Differentiating three Indian shads by applying shape analysis from digital images
Dwivedi, Arvind (2020), Differentiating three Indian shads by applying shape analysis from digital images, Dryad, Dataset, https://doi.org/10.5061/dryad.02v6wwq0m
Study areas and sample collection
Samples of T. ilisha were collected from Digha and Kakinada on the coast of Bay of Bengal and Bharuch on Narmada River. River Narmada originates as Narmada Kund, located at Amarkantak and flows through the Gulf of Khambhat into the Arabian Sea. Samples of T. toli were collected from Okha, Gulf of Kachchh on the Arabian Sea coast (Singh, 2002). Samples of H. kelee were collected from Rajahmundry on the Godavari River which flows to Southeast coast and join the Bay of Bengal.
A total of 120 samples comprising of T. ilisha, T. toli and H. kelee were collected based on taxonomic key characters (Whitehead, 1985). The sample size and related information for three species selected to document morphometric variations are presented in Table 1 and Figure 1.
As per IUCN status, T. ilisha is under Least Concern (LC), and T. toli and H. kelee are under Not Evaluated (NE) category. Fish samples were obtained from wild, directly from the commercial catches. Sites from where fishes were collected fell outside Protected Areas (PAs) and therefore no permits were required from State Forest and Wildlife Department.
Meristic counts were followed as per Whitehead (1985). Fin rays were counted under transmitted light using a stereoscopic microscope.
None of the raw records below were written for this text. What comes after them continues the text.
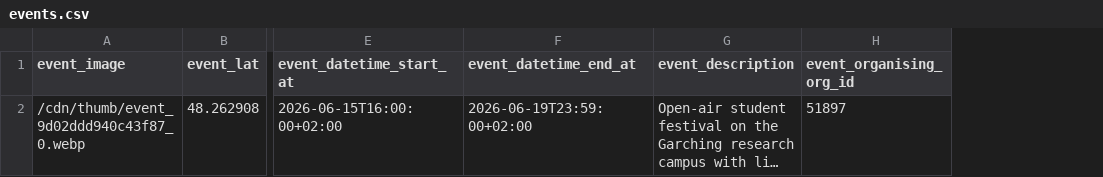
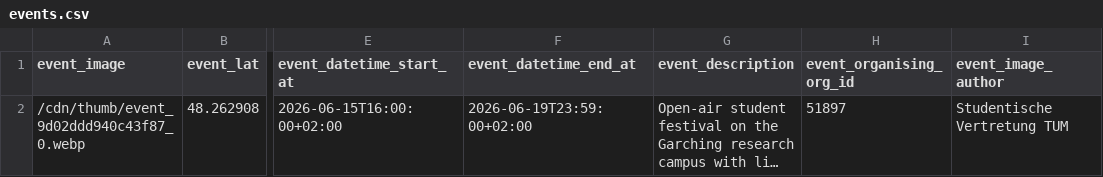
Before and after one commit to TUM-Dev/NavigaTUM, a CSV file: data/sources/events.csv, drawn as a sheet; only a part is shown, gaps mark what is left out; long unchanged cells end in …; the diff names each change by its address in the sheet, - before the commit and + after, or states it on an @@ line.

Commit message:
fix: image attribution for events (#3172)
wip

```diff
--- a/data/sources/events.csv
+++ b/data/sources/events.csv
+column I (event_image_author), row 2: Studentische Vertretung TUM
```
Also changed, not shown: 15 other files.
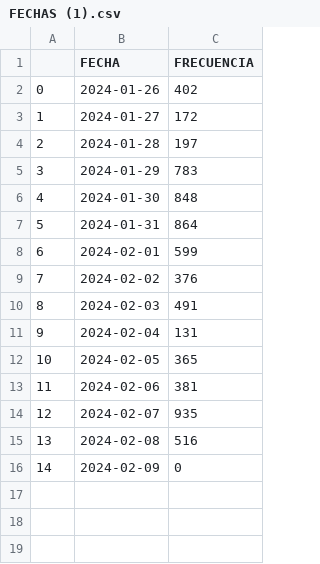
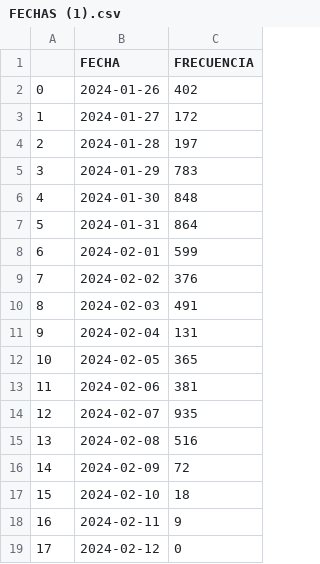
Before and after one commit to HaukeFalcon/inver-, a CSV file: FECHAS (1).csv, drawn as a sheet.

```diff
--- a/FECHAS (1).csv
+++ b/FECHAS (1).csv
@@ -15,2 +15,5 @@
 13,2024-02-08,516
-14,2024-02-09,0
+14,2024-02-09,72
+15,2024-02-10,18
+16,2024-02-11,9
+17,2024-02-12,0
```
Also changed, not shown: COORDENADAS (1).csv, FUNEL (1).csv, 1 other file.
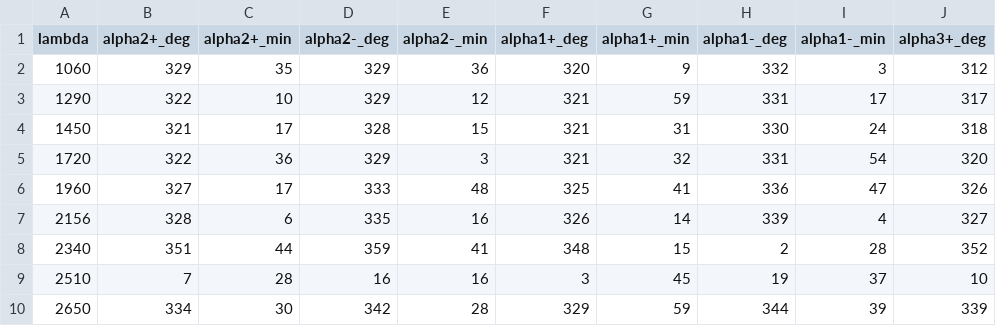
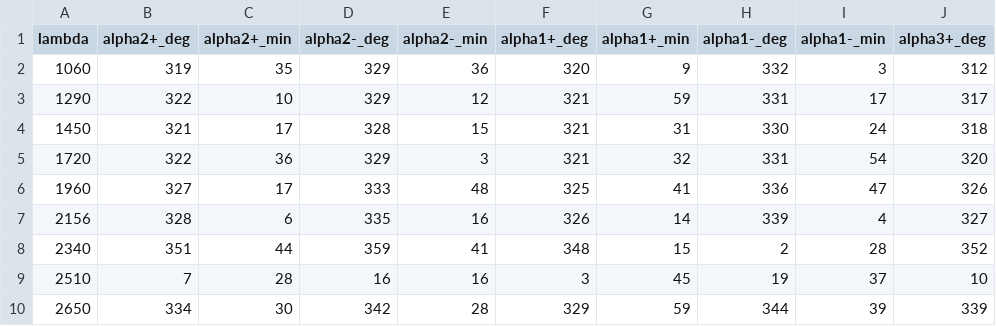
Before and after one commit to mbieker/V46, a CSV file: data.csv, drawn as a sheet; only a part is shown; the diff names each change by its address in the sheet, - before the commit and + after, or states it on an @@ line.

```diff
--- a/data.csv
+++ b/data.csv
-B2 (alpha2+_deg): 329
+B2 (alpha2+_deg): 319
```
Also changed, not shown: 6 other files.
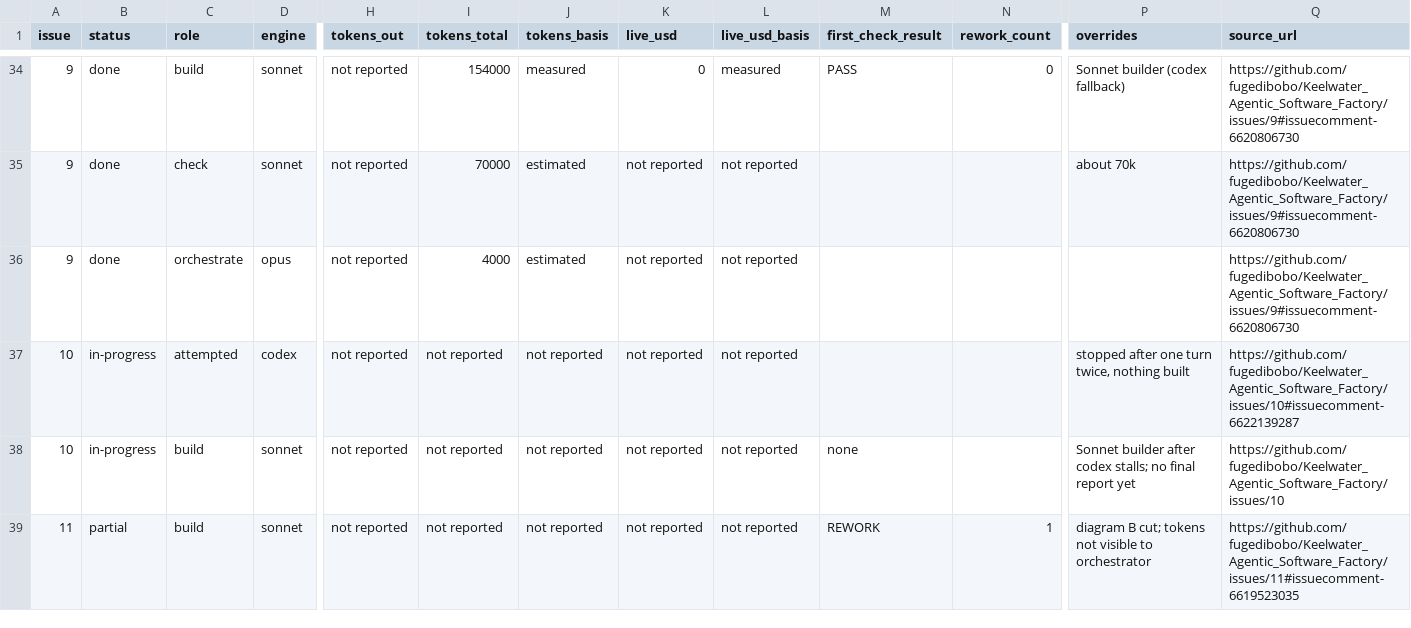
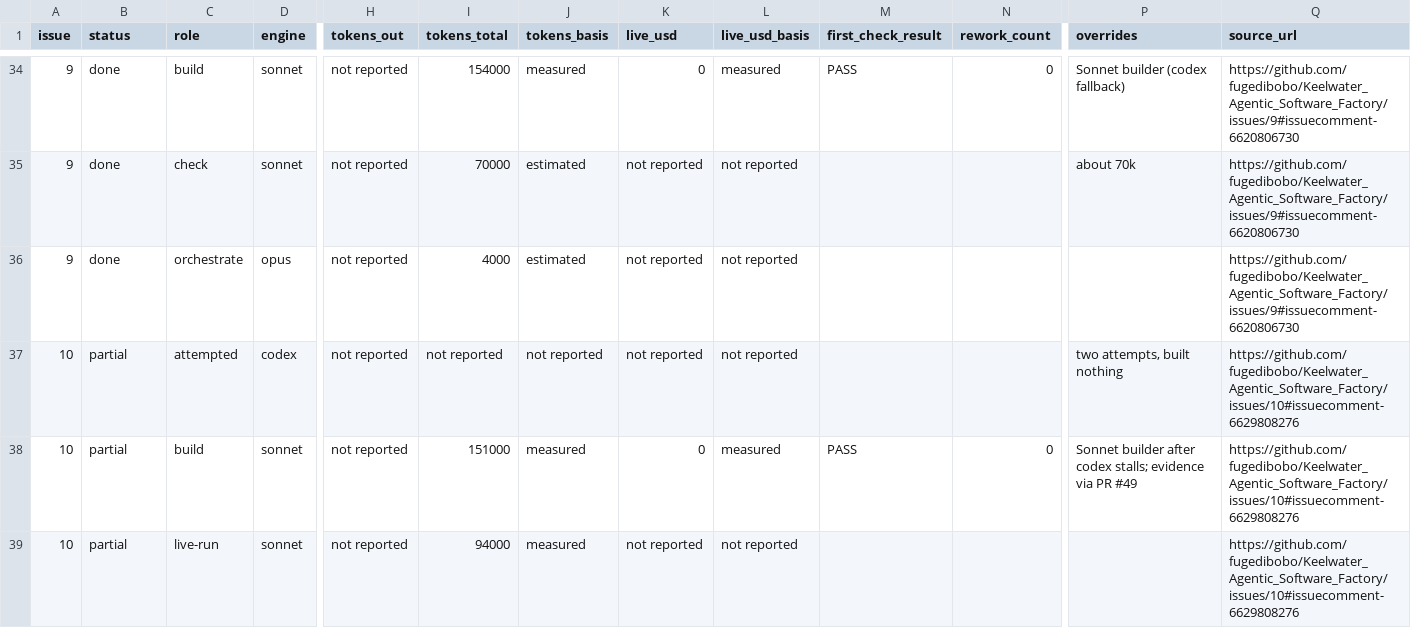
Before and after one commit to fugedibobo/Keelwater_Agentic_Software_Factory, a CSV file: reports/factory/build-telemetry.csv, drawn as a sheet; only a part is shown, gaps mark what is left out; the shorter side is filled out with more unchanged rows; addresses are those after the commit; rows hold the shown columns only; the diff covers the shown part only; the diff names each change by its address in the sheet, - before the commit and + after, or states it on an @@ line.

```diff
--- a/reports/factory/build-telemetry.csv
+++ b/reports/factory/build-telemetry.csv
-B37 (status): in-progress
+B37 (status): partial
-P37 (overrides): stopped after one turn twice, nothing built
+P37 (overrides): two attempts, built nothing
-Q37 (source_url): https://github.com/fugedibobo/Keelwater_Agentic_Software_Factory/issues/10#issuecomment-6622139287
+Q37 (source_url): https://github.com/fugedibobo/Keelwater_Agentic_Software_Factory/issues/10#issuecomment-6629808276
+row 38: 10 | partial | build | sonnet | not reported | 151000 | measured | 0 | measured | PASS | 0 | Sonnet builder after codex stalls; evidence via PR #49 | https://github.com/fugedibobo/Keelwater_Agentic_Software_Factory/issues/10#issuecomment-6629808276
-B39 (status): in-progress
+B39 (status): partial
-C39 (role): build
+C39 (role): live-run
-I39 (tokens_total): not reported
+I39 (tokens_total): 94000
-J39 (tokens_basis): not reported
+J39 (tokens_basis): measured
-M39 (first_check_result): none
+M39 (first_check_result): (empty)
-P39 (overrides): Sonnet builder after codex stalls; no final report yet
+P39 (overrides): (empty)
-Q39 (source_url): https://github.com/fugedibobo/Keelwater_Agentic_Software_Factory/issues/10
+Q39 (source_url): https://github.com/fugedibobo/Keelwater_Agentic_Software_Factory/issues/10#issuecomment-6629808276
```
Also changed, not shown: 2 added rows and 3 edited cells elsewhere in this file, 2 other files.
Results from previous studies (Whitehead, 1985; Quddus et al., 1984a; Narejo et al., 2008; Jawad et al., 2011b; Antony et al., 2005; Losse, 1968) were also included in this study for comparison between species.
Landmark based morphometric analysis
Digital images of individual fish, labelled with a specific code for identification, placed on laminated graph sheets, body posture and fins were teased into a natural position, was captured using a Cyber shot DSC-W300 digital camera (Sony, Japan).
Two–dimensional Cartesian coordinates of 13 landmarks were recorded on the left view of each specimen (Figure 2). Data were generated from digitized images using a combination of three different softwares: tpsUtil was used for converting graphics images in to ‘tps’ format; tpsdig was used for fixing landmarks on the images and also setting scale for the image; PAST (Hammer et al., 2001) was used for generating truss data based on the landmarks (Rohlf, 2006). A total of 78 inter landmark morphometric characters were extracted by measuring distances between landmarks.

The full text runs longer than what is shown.